After Chapman was sworn in as Sheriff in 2012, he created the Cold Case Unit. The Smith Case was the unit’s first investigation. Two years later, the Loudoun County Sheriff’s Office (LCSO) linked a suspect to Smith’s murder but he killed himself before he could be prosecuted.
Today, the Cold Case Unit includes two detectives — one full time and the other part time — who investigate cases where all leads have been exhausted by others. Some of these cases are just a few years old while others go back more than half a century.
“We wanted to make sure that those (cold cases) were not forgotten about,” Chapman said. “We try to address every aspect, because our ability to analyze DNA evidence changes over time and there are a whole lot of things that can come to light over the years.”
Using New Technology
This summer the unit is investigating 19 cold cases. A couple of them resulted in arrest warrants and will not be cold for long, according to Richard Fiano, Commander of the Criminal Investigations Division. The caseload includes suspicious deaths, homicides, missing persons and unknown remains.
Sometimes family members ask the unit to take a second look at previously closed cases, like suicides, so the unit also investigates these.
Detectives go through every piece of evidence in the cases and follow up on old leads, re-interview witnesses and follow new evidence.
In addition to manpower, the unit also has financial resources, Fiano said. That’s helpful because some of the new DNA tests such as the ones used in a sexual assault case can cost around $5,000. The unit also utilizes subject matter experts, will send detectives to follow leads in other counties and states, and partner with federal agencies like the FBI.
New technology has been crucial in case breakthroughs. Scientific and forensic tests like Parabon — which uses DNA to create a sketch of the suspect and can be aged to reflect how the suspect would look now — give detectives new leads.
Detectives also rely on witnesses coming forward. They hope that by publicizing their investigations, it will jog people’s memory, causing them to come forward, Detective Steven Schochet said.
“Some of these cases are quite old and I’m a firm believer that if something can shake the trees out there maybe someone will get guilt pain or say ‘hey, maybe I saw this thing 30 years ago and it wasn’t right,”’ Schochet said.
Updating Cold Case Files

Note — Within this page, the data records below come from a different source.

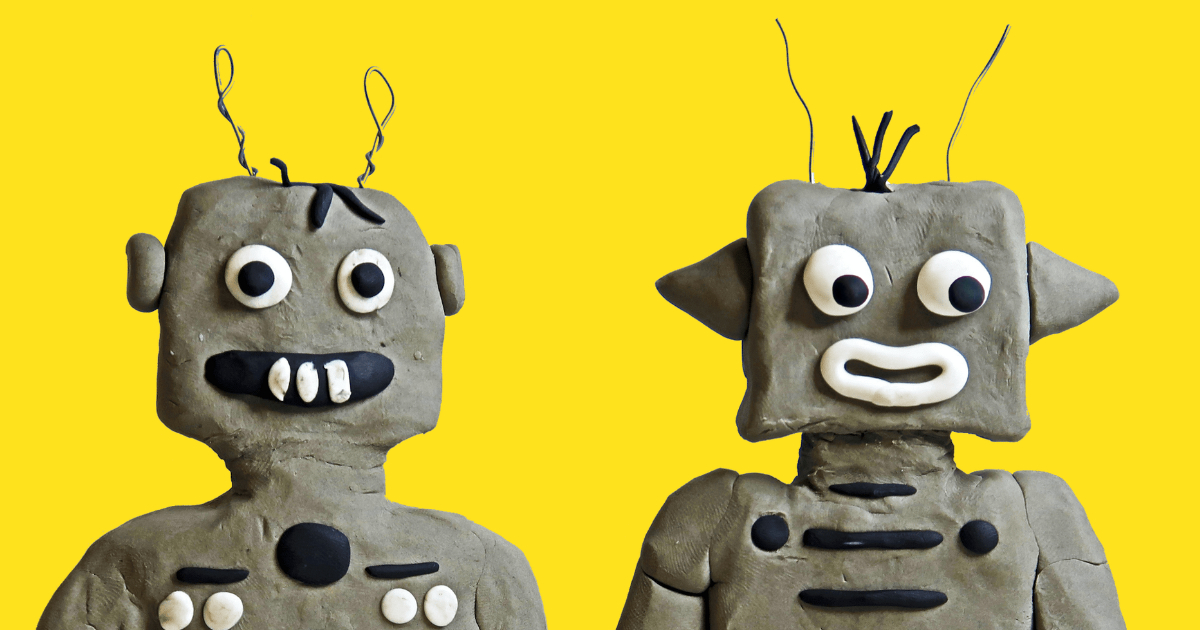
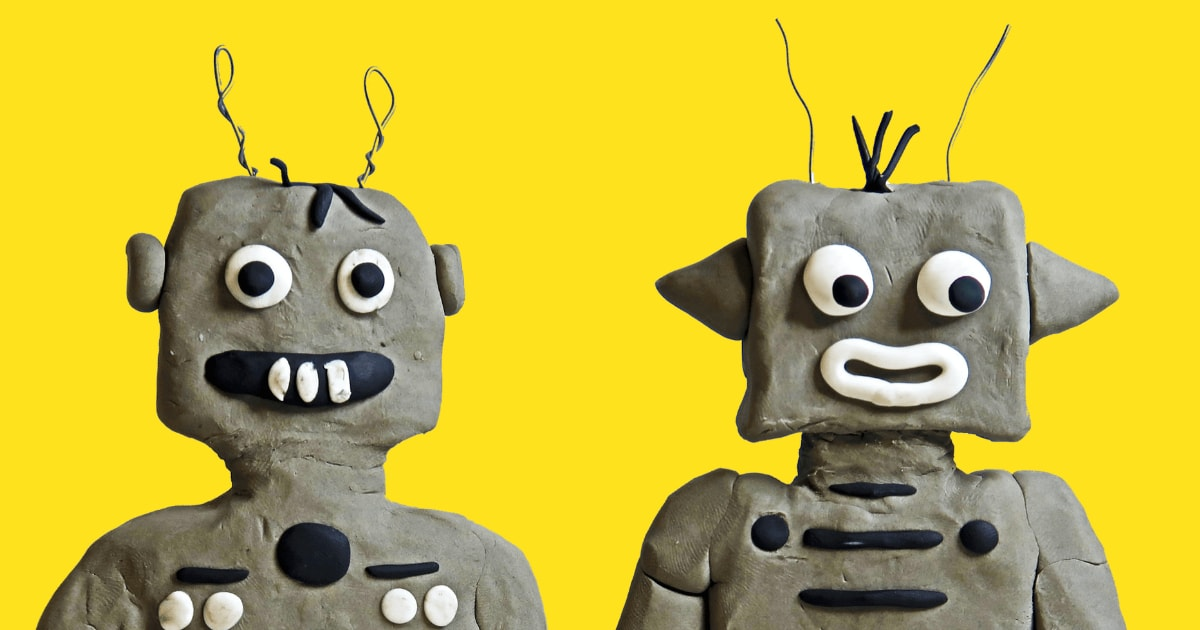
resize meta tag images

diff --git a/src/js/eyes.js b/src/js/eyes.js
@@ -2,8 +2,7 @@
 let butterfly = document.getElementById('butterfly');
 
 const moveButterfly = (x,y) => {
-  console.log('fly')
-  const formerPosition = {x: butterfly.x, y: butterfly.x} 
+  const formerPosition = {x: butterfly.x} 
   
   if(formerPosition.x < x){
     butterfly.style.transform = 'rotate(20deg)translate(-4vw, -4vw)'  
@@ -13,7 +12,6 @@ const moveButterfly = (x,y) => {
   butterfly.style.top = `${y}px`
   butterfly.style.left = `${x}px`
 
-  //butterfly.style.transform = 'rotate(0deg)'
 }
 
 //mobile eyes
@@ -116,7 +114,6 @@ if(window.innerWidth > 850 || window.innerHeight < window.innerWidth){
   const rightEyeWidth = eyeRightD.offsetWidth;
   
   page.addEventListener('click', e => {
-    console.log('click')
     if(posEyeL.y  > currentPositionY && posEyeL.y < currentPositionY + window.innerHeight){
       findMouseCoords(e);
       moveButterfly(mousePosition.x, mousePosition.y)

diff --git a/index.html b/index.html
@@ -18,7 +18,7 @@
     <meta property="twitter:url" content="http://roboundroberta.de/">
     <meta property="twitter:title" content="Robo + Roberta">
     <meta property="twitter:description" content="Mit den beiden Robotern entdecken wir unsere Welt ganz neu! Bücher, Hörspiele, Musik, Tanz und Kunstprojekte für Kinder, Jugendliche und Erwachsene.">
-    <meta property="twitter:image" content="src/images/meta-tag.jpg">
+    <meta property="twitter:image" content="src/images/meta-tag-twitter.jpg">
     
     <meta name="viewport" content="width=device-width, initial-scale=1.0">
   

diff --git a/src/js/hearts.js b/src/js/hearts.js
@@ -86,11 +86,9 @@ const stopHeartsRise = () => {
 }
 
 document.addEventListener('click', function(event) {
-  let isClickInside = hoverboxMobile.contains(event.target);
-  console.log(isClickInside)
+  const isClickInside = hoverboxMobile.contains(event.target);
 
   if (isClickInside) {
-    console.log("in")
     letHeartsRise()
     //the click was outside the specifiedElement, do something
   } else {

The Cold Case Unit keeps a book on all the cases, Fiano said. Detectives go through all the evidence and write thorough summaries of the cases every six months, sometimes resulting in breaks. The summaries are updated earlier if any new leads turn up, Fiano said.
LCSO releases information on cold cases periodically, including the Ursula Haberland case. Haberland, 81, was murdered in her Upperville, Virginia home 15 years ago. The last lead came from a tip in in 2004 when an anonymous Fairfax County caller gave the names of two people who may have been involved.
“Sometimes it’s a matter of somebody saying ‘I saw this individual, two individuals, walking on the side of the road and I didn’t think about it at the time,'” Fiano said.
Anyone with information they think might be helpful is asked to call the Loudoun County Sheriff’s Office Cold Case Unit at 703-777-0475. Callers wishing to remain anonymous should call Loudoun Crime Solvers at 703-777-1919 or toll free at 1-877-777-1931.